Your answer should hold every line of the records below that contains the string "synthetic".

____

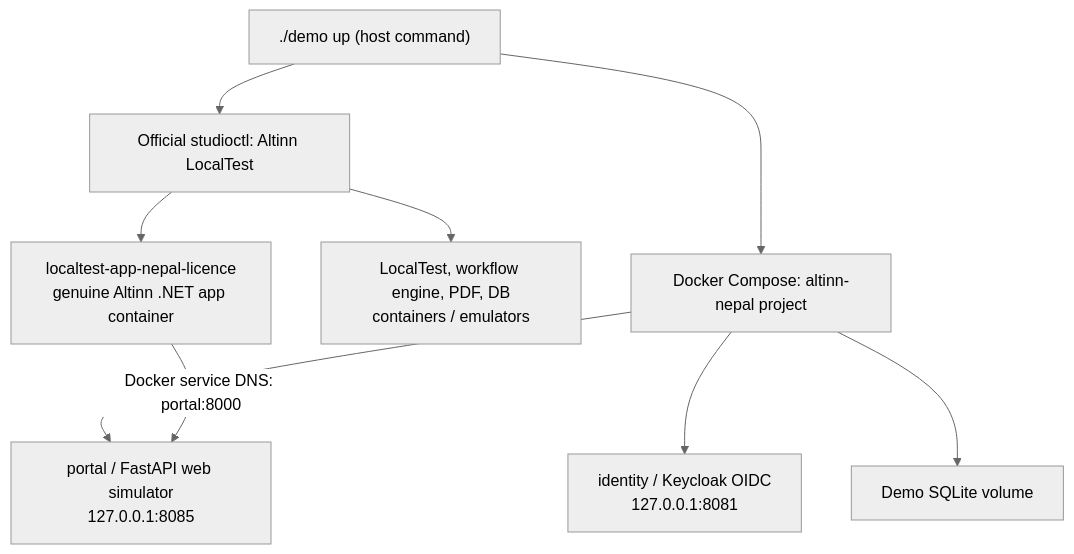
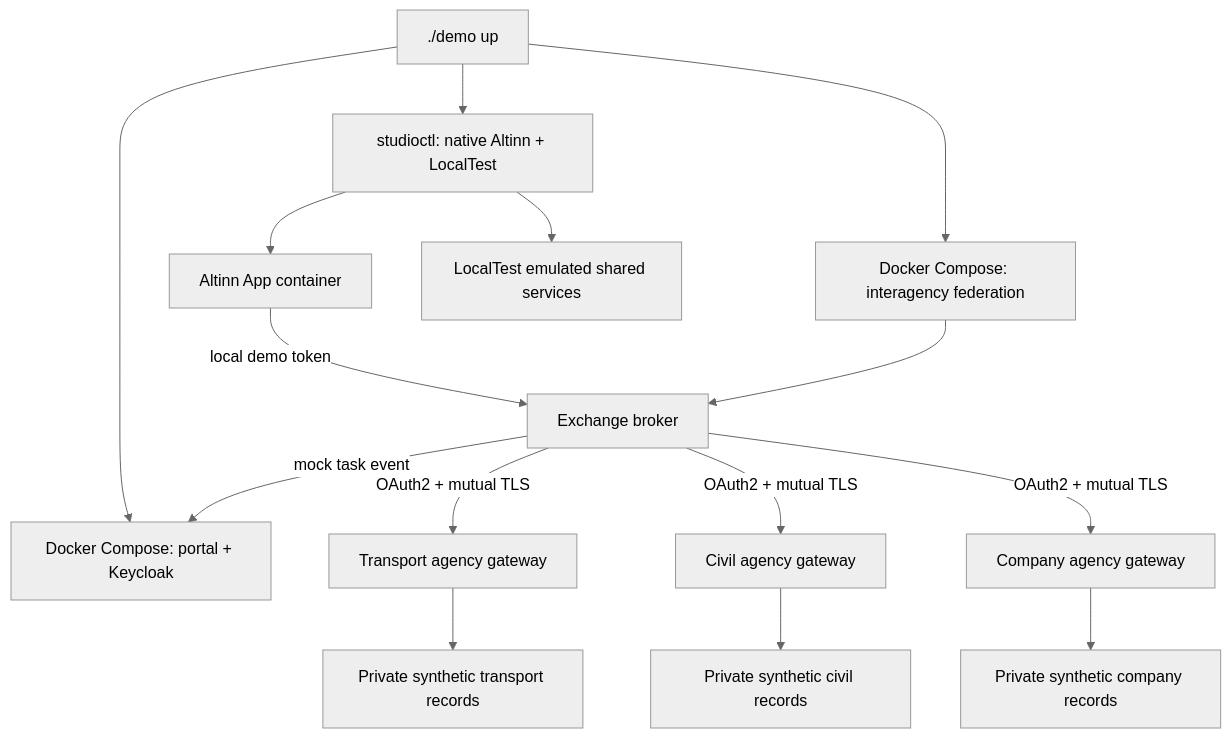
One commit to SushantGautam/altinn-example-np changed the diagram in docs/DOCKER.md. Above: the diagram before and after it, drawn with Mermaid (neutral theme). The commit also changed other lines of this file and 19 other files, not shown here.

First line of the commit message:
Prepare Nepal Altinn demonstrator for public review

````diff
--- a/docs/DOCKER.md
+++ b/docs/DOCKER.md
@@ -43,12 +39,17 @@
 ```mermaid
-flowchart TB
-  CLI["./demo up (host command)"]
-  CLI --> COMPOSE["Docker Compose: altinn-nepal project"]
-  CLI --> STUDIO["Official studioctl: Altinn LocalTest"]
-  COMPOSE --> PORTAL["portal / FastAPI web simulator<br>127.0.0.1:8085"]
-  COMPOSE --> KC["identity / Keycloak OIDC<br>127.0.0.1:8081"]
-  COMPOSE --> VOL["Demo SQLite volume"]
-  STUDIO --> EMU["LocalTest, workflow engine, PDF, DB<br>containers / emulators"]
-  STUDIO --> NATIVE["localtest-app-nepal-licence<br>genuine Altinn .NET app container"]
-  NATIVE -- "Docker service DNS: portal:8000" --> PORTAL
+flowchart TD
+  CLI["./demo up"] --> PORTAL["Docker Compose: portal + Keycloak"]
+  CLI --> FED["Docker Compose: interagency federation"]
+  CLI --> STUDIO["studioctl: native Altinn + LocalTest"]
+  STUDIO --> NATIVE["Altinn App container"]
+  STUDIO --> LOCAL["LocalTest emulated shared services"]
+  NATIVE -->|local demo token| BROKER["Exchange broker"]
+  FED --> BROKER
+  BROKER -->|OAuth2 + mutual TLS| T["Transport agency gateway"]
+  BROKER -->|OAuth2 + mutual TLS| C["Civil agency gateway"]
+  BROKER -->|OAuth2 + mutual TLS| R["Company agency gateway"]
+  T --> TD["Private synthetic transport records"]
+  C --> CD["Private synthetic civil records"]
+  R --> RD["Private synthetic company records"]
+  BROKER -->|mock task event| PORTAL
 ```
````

____

- OUTPUT OF THE EXERCISE -
+  T --> TD["Private synthetic transport records"]
+  C --> CD["Private synthetic civil records"]
+  R --> RD["Private synthetic company records"]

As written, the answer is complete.